___ MATERIALS PROVIDED ___
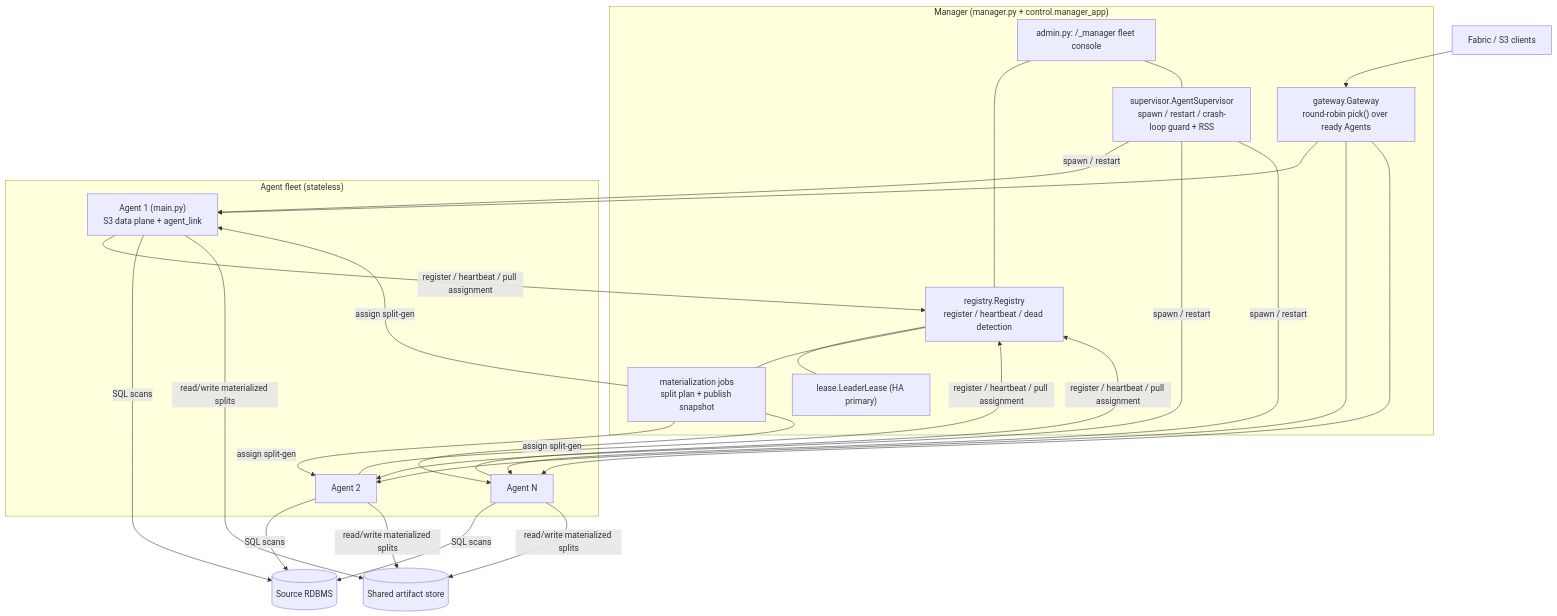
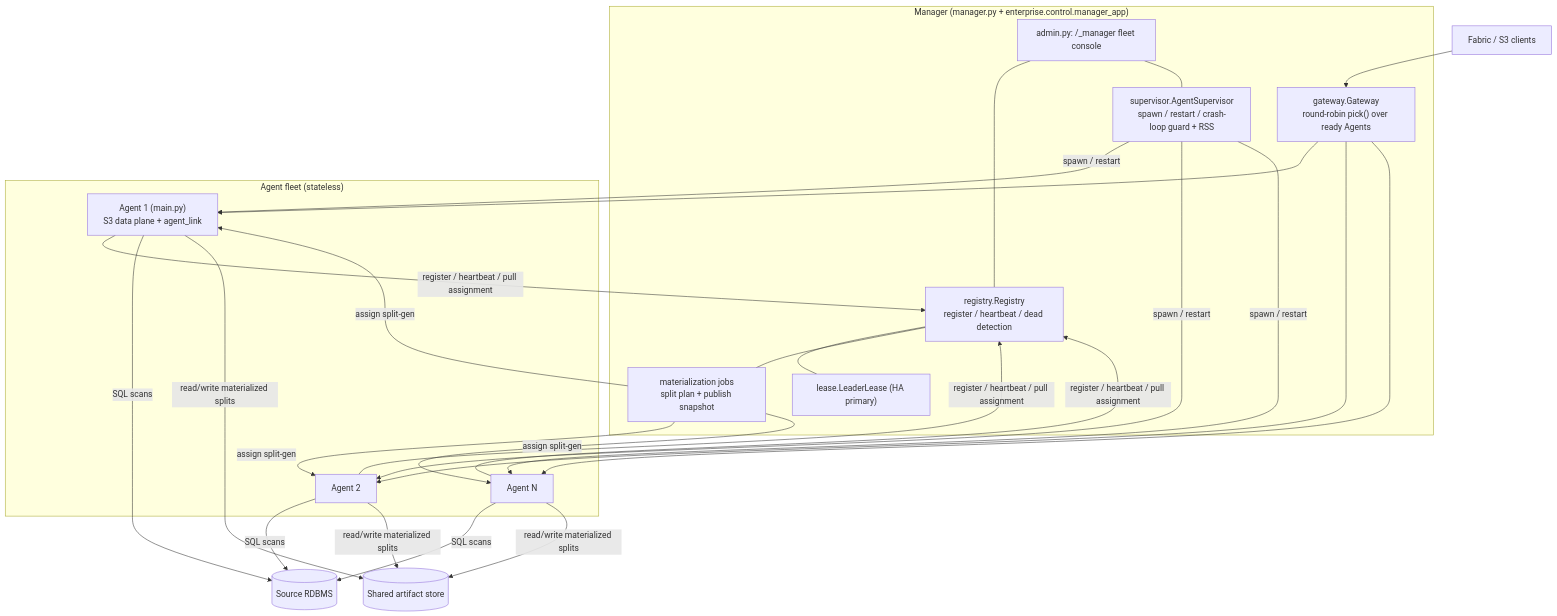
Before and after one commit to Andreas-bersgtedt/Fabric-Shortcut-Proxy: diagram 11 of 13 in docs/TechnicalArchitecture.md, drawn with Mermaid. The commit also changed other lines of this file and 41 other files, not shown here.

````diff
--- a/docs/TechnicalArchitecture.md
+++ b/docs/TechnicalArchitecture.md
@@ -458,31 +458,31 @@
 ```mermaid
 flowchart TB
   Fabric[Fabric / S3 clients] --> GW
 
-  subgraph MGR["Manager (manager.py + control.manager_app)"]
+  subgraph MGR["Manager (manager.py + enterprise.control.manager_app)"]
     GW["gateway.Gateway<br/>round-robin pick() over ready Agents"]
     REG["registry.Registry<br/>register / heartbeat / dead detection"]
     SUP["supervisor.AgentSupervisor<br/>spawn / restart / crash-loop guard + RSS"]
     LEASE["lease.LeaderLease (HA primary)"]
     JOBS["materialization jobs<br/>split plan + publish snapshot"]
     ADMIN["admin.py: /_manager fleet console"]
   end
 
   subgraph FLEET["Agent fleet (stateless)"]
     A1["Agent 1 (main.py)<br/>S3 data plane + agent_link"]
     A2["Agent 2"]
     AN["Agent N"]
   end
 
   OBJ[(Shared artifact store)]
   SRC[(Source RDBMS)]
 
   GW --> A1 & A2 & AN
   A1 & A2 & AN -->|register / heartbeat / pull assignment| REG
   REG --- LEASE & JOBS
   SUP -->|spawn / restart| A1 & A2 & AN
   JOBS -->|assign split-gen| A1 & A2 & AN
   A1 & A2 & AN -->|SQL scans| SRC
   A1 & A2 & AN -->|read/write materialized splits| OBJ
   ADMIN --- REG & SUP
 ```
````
___
___ MATERIALS PROVIDED ___
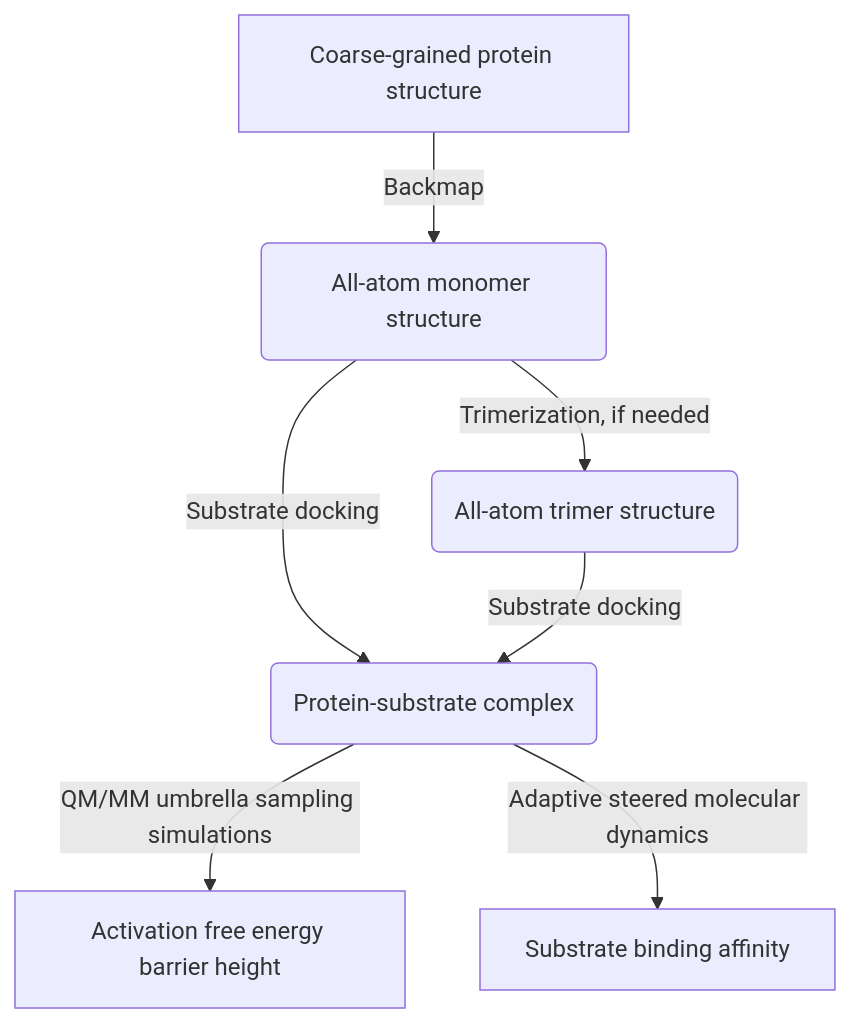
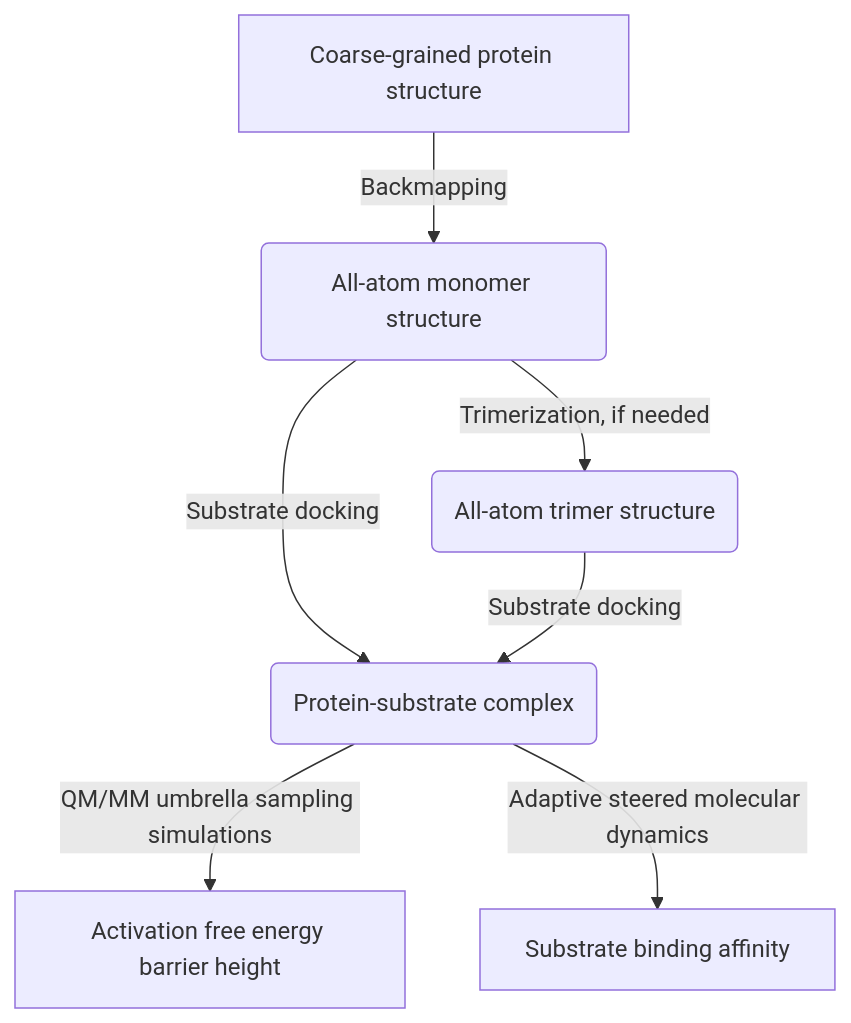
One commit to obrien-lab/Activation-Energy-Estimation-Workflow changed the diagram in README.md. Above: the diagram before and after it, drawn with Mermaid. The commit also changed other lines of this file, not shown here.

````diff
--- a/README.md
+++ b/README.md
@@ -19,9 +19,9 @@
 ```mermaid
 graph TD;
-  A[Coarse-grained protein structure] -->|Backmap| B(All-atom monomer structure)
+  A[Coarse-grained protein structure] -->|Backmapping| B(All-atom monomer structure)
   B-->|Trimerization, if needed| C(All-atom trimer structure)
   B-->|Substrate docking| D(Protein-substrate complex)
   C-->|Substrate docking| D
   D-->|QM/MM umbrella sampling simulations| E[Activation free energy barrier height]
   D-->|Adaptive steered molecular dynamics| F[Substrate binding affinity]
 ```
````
___
___ MATERIALS PROVIDED ___
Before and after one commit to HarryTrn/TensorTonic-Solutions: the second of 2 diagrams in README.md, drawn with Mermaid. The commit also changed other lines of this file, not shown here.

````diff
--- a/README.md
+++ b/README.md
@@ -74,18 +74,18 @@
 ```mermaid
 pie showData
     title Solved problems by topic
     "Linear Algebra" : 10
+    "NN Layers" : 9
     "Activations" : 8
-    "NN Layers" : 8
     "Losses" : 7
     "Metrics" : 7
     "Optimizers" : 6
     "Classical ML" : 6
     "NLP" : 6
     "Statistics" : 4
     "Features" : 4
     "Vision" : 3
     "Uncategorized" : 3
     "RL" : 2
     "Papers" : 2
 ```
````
___
When a line of the entries contains the word "fleet", it counts toward the total; reply with that total alone.

◆ **ANSWER SPACE**
2